“I was extremely proud that the Governor [Jerry Brown] signed 10 of my bills last year, including four bills that I authored as Chair of the Committee on Public Employment, Retirement, and Social Security,” Bonta says.

 Bonta is the author of AB 123 which requires schools in the State of California to include in their social science curriculum the important contributions of the Filipino Americans in the California farm labor movement. (Source: facebook.com)

Bonta is the author of AB 123 which requires schools in the State of California to include in their social science curriculum the important contributions of the Filipino Americans in the California farm labor movement. (Source: facebook.com)

The bills he pushed:

• AB 1377: Raise for Hard Working State Workers -- Bonta’s first bill to be signed by Governor Brown includes a 4.5 percent pay raise for SEIU members by 2015.

• AB 123: Filipino Contributions to the California Farm Labor Movement -- This first-of-its-kind bill requires the State Board of Education to provide statewide curriculum on the significant role of Filipino Americans in the California Farm Labor Movement.

• AB 514: Oakland’s Safe Schools for Safe Learning Act -- This new law will help students affected by gangs, gun violence and psychological trauma by providing them with information on resources where they can find help.

• AB 817: Language Access for Voters -- Expands the pool of available bilingual speakers to serve as county poll workers and volunteers by allowing lawful permanent residents to serve as poll workers in order to assist citizens who are not fully proficient in English.

• Assemblymember Bonta has also taken a leadership role on controlling gun violence in communities in the state, including Oakland.

Bonta was appointed by Speaker Perez to be Chair of the Select Committee on Gun Violence in the East Bay. He conducted hearings throughout the East Bay on gun violence how to find reasonable legislative changes to address the problem.

• Bonta also found creative ways to improve the health of the state by expanding trauma informed care for students impacted by violence (AB 174), increasing gun safety protections in Oakland (AB 180, AB 187), and creating safer opportunities for prisoners (AB 999).

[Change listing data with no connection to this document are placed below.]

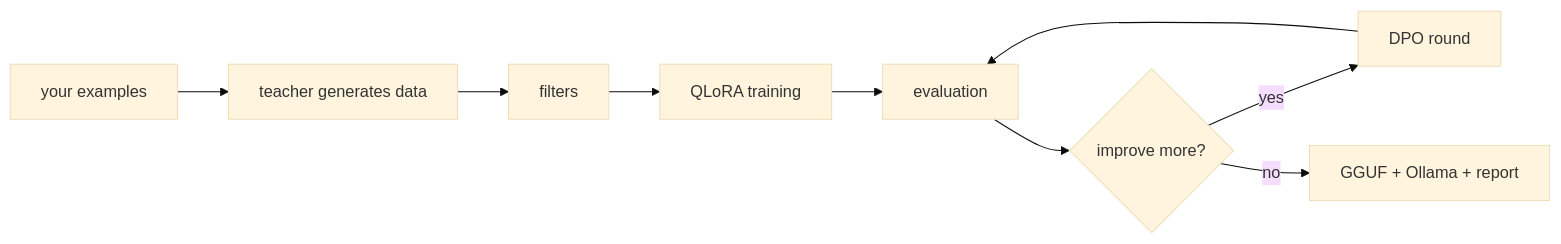
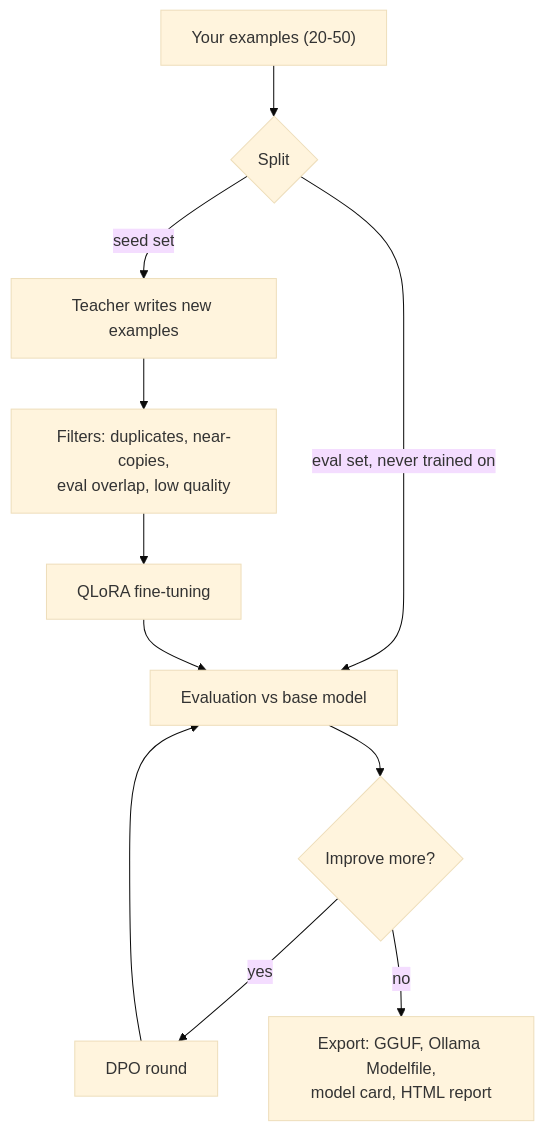
One commit to Patan-Sameer66/touster_e2e_fine-tuning_pipeline changed the diagram in README.md. Above: the diagram before and after it, drawn with Mermaid (base theme). The commit also changed other lines of this file, not shown here.

Commit message:
docs: clearer README flowchart and licence section

````diff
--- a/README.md
+++ b/README.md
@@ -18,7 +19,13 @@
 ```mermaid
-flowchart LR
-    A[your examples] --> B[teacher generates data] --> C[filters] --> D[QLoRA training]
-    D --> E[evaluation] --> F{improve more?}
-    F -->|yes| G[DPO round] --> E
-    F -->|no| H[GGUF + Ollama + report]
+flowchart TD
+    A["Your examples (20-50)"] --> S{"Split"}
+    S -->|"seed set"| B["Teacher writes new examples"]
+    S -->|"eval set, never trained on"| E
+    B --> C["Filters: duplicates, near-copies,<br/>eval overlap, low quality"]
+    C --> D["QLoRA fine-tuning"]
+    D --> E["Evaluation vs base model"]
+    E --> F{"Improve more?"}
+    F -->|"yes"| G["DPO round"]
+    G --> E
+    F -->|"no"| H["Export: GGUF, Ollama Modelfile,<br/>model card, HTML report"]
 ```
````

At dinner in a shabu-shabu restaurant in Southern California one winter evening, Bonta elucidated on his vision as assemblyman: “It is a true honor to serve in the Assembly. California is doing well, on the right track and we now have a budget surplus. We have come out of a deficit of $40 billion out of $100 billion. We are now reinvesting in education. We are covering more in health insurance. We are creating regional improvements. We are supporting businesses. We have STEM to support the workforce of tomorrow. We are very proud to serve Filipinos up and down the state. We will know more about Filipino-American history, about the Filipino-American farm workers. When I went to the Speaker of the House and the Senate leadership, they were eager to provide support and assistance. As part of the largest 1.5 million Filipino community majority born in the Philippines, these are important progressive steps. I have to run for re-election every two years. I am sorry for it being so often. I would change it if I could. One million voting-age Filipinos in California are not registered to vote. Awakening the sleeping giant, we can exert our power and influence we deserve. I really appreciate everything.” 

After giving his Christmas wishes, Rob Bonta left to catch his flight back. He wants to get home in time to greet his son Andres, a happy birthday the next morning.

“We dream of seeing him in the White House!” says a young person at the restaurant. Another one says, “Hopefully in our lifetime!”


 Prosy Abarquez-Delacruz, J.D.

Prosy Abarquez-Delacruz, J.D.

Prosy Abarquez-Delacruz, J.D. writes opinion-editorials and feature stories for Balikbayan Magazine and Asian Journal Press in Los Angeles. She is a patron of theatre arts, concerts, musical theater, and indie films. She loves to travel to national parks with her husband, Enrique.